3. Estimate the number of molecules in 1 ml of oil assuming they’re 10 nm in size. What assumptions do you have to make? Show your work.

Solution1.Since the film would cover an area, A, and would have a height which is the thickness of the molecule, h = 10 nm = 1 × 10⁻⁹ m, its volume is V = Ah. This volume also equals the volume of the oil. Since the volume of oil is 1 ml = 1 × 10⁻⁶ m³, V = 1 × 10⁻⁶ m³.The size of the oil drop is its area. So, A = V/h

= 1 × 10⁻⁶ m³ ÷ 1 × 10⁻⁹ m

= 10³ m²

2.The area of the tank is 10 in by 10 in = 100 in². Since we want to cover half the area, we require 100 in²/2 = 50 in² = 50 in² × (0.0254)² m²/in² = 0.0324 m².If the thickness of oil is one molecule thick which is 10nm = 1 × 10⁻⁹ m, the volume of oil is then thickness × area = 1 × 10⁻⁹ m × 0.0324 m²

= 0.0324 × 10⁻⁹ m³

= 32.4 × 10⁻⁶ m³

= 32.4 ml since 1 × 10⁻⁶ m³ = 1 ml

3.Since the volume of oil is 1 ml = 1 × 10⁻⁶ m³, we need to find the volume of one molecule. Since it is assumed to be a sphere, its volume is V’ = πd³/6 where d = size of oil molecule = 10 nm = 1 × 10⁻⁹ m.Let n be the number of molecules present in 1 ml, then nV’ = 1 ml = 1 × 10⁻⁶ m³. So, n = 1 × 10⁻⁶ m³/V’ = 1 × 10⁻⁶ m³ ÷ πd³/6 = 6 × 10⁻⁶ m³/πd³

Substituting d into the equation, we have

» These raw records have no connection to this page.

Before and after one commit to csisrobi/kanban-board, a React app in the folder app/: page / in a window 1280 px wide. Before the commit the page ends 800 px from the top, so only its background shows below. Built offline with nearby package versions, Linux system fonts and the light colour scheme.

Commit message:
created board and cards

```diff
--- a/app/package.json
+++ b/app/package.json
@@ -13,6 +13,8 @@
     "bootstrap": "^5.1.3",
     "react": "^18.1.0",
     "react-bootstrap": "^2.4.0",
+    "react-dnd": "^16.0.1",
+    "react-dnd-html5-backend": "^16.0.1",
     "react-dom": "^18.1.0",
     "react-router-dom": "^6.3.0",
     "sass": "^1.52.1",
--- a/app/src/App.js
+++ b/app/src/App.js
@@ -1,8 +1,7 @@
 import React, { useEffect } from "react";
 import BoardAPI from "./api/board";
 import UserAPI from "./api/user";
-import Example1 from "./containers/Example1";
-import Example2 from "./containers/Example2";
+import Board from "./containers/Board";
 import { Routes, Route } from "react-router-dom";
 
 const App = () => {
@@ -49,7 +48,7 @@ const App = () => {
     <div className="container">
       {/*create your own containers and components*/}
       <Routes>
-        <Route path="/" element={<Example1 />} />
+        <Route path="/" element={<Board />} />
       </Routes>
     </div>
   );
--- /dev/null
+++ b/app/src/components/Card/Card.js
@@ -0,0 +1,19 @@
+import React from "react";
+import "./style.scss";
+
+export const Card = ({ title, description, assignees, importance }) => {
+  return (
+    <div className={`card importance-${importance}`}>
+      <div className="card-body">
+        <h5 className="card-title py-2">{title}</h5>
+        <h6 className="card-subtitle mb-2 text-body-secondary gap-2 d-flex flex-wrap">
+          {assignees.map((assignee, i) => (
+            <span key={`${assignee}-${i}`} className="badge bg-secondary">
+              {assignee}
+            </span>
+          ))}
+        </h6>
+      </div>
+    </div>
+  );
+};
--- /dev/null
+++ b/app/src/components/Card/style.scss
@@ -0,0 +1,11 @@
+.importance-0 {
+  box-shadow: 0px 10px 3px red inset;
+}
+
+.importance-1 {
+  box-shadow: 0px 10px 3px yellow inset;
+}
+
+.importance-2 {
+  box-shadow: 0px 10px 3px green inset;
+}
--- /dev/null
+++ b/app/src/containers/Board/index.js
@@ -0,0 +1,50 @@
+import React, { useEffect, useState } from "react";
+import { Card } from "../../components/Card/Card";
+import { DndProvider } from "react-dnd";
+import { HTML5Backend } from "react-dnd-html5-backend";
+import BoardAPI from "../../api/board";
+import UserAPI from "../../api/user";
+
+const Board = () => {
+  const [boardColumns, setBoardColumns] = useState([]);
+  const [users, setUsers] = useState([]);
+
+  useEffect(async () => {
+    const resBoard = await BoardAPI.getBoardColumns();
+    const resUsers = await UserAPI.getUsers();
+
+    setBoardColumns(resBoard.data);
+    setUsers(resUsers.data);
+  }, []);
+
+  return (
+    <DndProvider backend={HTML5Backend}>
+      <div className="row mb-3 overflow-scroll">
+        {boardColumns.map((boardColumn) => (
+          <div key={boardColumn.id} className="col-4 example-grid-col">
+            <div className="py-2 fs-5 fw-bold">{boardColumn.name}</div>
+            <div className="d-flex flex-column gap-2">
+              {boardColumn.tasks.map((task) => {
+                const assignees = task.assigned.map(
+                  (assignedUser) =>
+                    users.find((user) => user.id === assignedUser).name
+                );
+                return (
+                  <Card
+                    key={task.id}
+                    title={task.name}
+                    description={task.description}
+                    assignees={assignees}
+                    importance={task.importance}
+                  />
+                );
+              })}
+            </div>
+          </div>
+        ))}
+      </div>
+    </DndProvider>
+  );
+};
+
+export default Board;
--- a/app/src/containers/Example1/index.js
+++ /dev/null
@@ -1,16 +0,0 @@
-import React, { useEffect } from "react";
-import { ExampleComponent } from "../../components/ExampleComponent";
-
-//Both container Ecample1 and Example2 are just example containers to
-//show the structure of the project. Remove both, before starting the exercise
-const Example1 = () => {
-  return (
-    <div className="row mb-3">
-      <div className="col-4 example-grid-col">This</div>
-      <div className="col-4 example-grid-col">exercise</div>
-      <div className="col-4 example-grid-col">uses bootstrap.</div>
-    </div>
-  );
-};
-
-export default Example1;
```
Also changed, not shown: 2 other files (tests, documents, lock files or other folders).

n = 6 × 10⁻⁶ m³/π(1 × 10⁻⁹ m)³

n = 6 × 10⁻⁶ m³/π × 10⁻²⁷ m³

n = 1.91 × 10²¹ molecules